Search the data for the word "size". Reproduce every line where it is found.

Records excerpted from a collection
>>>
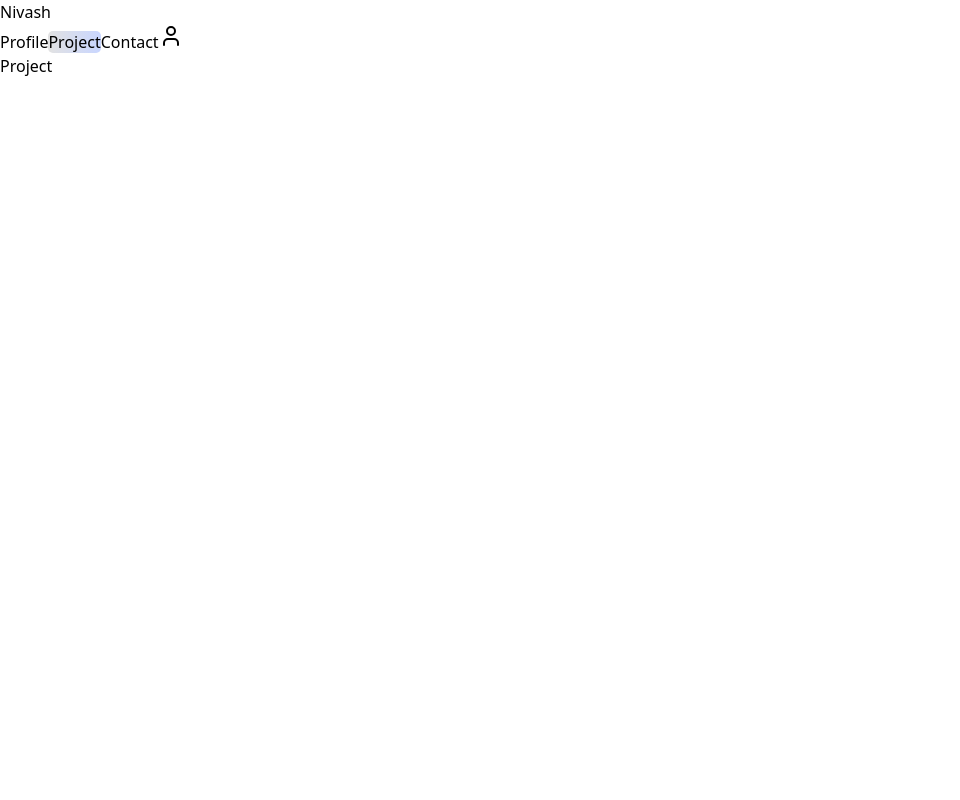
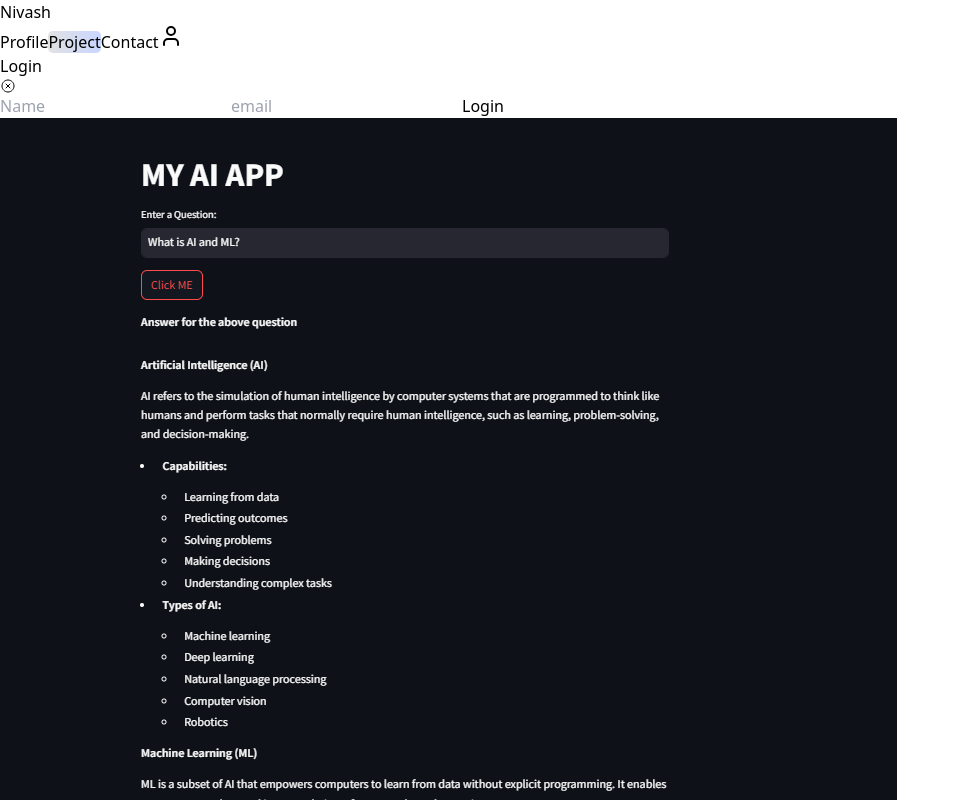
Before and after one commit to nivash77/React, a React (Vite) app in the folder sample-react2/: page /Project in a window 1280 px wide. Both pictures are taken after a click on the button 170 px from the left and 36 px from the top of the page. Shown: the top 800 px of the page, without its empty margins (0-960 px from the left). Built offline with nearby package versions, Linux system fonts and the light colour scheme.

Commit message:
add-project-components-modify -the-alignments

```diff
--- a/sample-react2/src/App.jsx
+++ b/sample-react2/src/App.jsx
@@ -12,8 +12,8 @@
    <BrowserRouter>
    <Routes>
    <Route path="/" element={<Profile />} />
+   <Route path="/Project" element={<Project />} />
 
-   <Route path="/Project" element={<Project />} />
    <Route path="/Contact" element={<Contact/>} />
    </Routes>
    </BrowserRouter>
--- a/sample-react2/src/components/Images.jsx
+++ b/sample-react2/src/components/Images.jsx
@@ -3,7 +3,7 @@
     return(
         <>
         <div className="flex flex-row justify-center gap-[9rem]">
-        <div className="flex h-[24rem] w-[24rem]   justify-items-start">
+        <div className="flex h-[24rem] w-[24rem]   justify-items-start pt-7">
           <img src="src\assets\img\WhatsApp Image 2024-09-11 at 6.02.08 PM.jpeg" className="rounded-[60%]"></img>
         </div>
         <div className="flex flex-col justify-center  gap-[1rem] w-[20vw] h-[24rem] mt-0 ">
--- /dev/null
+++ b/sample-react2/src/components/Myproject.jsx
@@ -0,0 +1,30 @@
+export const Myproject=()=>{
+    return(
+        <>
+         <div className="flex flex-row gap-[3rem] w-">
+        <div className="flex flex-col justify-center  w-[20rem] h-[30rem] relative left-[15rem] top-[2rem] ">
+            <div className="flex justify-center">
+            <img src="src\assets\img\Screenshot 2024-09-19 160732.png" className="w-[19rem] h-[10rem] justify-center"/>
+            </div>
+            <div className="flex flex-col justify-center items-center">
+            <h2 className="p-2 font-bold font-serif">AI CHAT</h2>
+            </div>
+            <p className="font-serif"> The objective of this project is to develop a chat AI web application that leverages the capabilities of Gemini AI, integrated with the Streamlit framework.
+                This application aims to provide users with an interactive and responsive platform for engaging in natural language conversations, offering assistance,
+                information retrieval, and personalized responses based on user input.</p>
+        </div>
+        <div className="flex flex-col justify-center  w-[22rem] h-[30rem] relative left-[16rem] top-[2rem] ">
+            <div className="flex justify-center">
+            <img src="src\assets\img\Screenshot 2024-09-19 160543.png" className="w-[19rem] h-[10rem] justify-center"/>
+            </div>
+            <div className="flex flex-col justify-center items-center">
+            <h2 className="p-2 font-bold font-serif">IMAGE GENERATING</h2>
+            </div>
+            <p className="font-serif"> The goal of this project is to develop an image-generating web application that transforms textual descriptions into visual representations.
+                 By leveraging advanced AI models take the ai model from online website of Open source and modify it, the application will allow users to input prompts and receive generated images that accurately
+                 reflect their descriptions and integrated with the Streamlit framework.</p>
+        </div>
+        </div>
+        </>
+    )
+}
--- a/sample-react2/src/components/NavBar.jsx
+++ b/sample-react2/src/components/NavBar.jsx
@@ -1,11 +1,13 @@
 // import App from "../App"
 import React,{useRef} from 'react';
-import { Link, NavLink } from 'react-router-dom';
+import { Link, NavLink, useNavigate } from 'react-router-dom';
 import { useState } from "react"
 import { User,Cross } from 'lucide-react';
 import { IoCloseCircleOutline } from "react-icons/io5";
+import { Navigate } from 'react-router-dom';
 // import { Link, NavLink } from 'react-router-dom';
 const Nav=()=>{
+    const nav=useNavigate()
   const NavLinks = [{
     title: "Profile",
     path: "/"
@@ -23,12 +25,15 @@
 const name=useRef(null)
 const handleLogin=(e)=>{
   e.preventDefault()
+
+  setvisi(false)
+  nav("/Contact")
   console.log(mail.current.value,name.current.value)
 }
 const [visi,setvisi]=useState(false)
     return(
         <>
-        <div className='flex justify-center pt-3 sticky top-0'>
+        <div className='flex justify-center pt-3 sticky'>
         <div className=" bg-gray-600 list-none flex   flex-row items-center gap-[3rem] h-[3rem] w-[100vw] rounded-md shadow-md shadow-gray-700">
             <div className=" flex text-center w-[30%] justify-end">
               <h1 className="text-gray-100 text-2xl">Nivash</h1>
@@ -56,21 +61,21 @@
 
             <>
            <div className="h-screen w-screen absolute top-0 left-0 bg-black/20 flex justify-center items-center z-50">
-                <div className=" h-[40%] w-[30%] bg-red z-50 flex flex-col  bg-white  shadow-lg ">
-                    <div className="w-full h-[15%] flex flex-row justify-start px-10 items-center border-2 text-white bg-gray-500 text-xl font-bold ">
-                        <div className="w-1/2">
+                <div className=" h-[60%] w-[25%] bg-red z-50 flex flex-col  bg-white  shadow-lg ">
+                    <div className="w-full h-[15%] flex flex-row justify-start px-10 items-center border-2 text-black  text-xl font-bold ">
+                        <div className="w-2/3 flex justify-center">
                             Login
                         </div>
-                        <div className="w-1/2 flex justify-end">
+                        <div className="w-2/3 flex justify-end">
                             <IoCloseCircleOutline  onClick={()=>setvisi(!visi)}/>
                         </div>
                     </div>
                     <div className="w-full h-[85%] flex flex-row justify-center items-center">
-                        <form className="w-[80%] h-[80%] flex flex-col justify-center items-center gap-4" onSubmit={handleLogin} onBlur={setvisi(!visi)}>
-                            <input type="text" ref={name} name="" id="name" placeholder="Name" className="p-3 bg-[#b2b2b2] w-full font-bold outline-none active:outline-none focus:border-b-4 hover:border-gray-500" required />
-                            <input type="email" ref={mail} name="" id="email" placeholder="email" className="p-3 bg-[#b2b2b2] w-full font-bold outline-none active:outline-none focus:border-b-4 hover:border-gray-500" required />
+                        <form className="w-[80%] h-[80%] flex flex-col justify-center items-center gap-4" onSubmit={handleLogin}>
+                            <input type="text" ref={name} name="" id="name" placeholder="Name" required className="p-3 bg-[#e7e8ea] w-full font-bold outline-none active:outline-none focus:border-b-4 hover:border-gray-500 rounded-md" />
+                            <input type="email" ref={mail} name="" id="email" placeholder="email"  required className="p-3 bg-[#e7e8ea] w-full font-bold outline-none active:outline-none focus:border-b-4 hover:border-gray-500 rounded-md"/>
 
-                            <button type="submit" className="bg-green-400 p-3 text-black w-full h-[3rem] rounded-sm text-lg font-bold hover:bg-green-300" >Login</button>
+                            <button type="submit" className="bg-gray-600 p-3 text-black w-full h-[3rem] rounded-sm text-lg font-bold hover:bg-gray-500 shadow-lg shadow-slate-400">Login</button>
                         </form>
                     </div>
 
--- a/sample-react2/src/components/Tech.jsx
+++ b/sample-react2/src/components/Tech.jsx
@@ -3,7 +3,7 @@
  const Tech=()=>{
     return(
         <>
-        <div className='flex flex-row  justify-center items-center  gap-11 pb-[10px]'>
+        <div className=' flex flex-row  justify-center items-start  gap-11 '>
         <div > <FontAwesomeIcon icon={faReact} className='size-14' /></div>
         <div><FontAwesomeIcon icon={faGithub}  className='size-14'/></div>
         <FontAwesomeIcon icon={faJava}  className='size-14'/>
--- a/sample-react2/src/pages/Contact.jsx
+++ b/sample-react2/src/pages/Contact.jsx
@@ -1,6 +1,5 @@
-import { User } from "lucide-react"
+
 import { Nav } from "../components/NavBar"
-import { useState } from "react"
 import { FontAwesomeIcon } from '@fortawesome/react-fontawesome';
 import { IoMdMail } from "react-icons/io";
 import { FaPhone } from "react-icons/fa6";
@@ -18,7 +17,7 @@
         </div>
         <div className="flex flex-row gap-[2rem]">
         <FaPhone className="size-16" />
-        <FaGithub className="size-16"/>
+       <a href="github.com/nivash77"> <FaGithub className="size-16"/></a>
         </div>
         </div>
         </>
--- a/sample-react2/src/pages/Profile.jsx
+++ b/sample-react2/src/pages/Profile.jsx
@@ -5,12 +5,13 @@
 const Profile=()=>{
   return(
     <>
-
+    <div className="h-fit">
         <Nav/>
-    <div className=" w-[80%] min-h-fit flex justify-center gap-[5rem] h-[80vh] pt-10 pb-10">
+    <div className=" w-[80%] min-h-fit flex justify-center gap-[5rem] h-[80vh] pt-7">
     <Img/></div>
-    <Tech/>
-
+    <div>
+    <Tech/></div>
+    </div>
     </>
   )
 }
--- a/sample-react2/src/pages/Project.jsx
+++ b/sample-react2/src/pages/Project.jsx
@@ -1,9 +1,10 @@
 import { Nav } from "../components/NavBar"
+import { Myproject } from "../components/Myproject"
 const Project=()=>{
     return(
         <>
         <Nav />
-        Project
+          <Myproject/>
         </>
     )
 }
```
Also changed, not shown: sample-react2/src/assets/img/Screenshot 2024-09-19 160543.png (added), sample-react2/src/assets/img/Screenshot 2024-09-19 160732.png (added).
<<<
**Task result**:
         <div > <FontAwesomeIcon icon={faReact} className='size-14' /></div>
         <div><FontAwesomeIcon icon={faGithub}  className='size-14'/></div>
         <FontAwesomeIcon icon={faJava}  className='size-14'/>
         <FaPhone className="size-16" />
-        <FaGithub className="size-16"/>
+       <a href="github.com/nivash77"> <FaGithub className="size-16"/></a>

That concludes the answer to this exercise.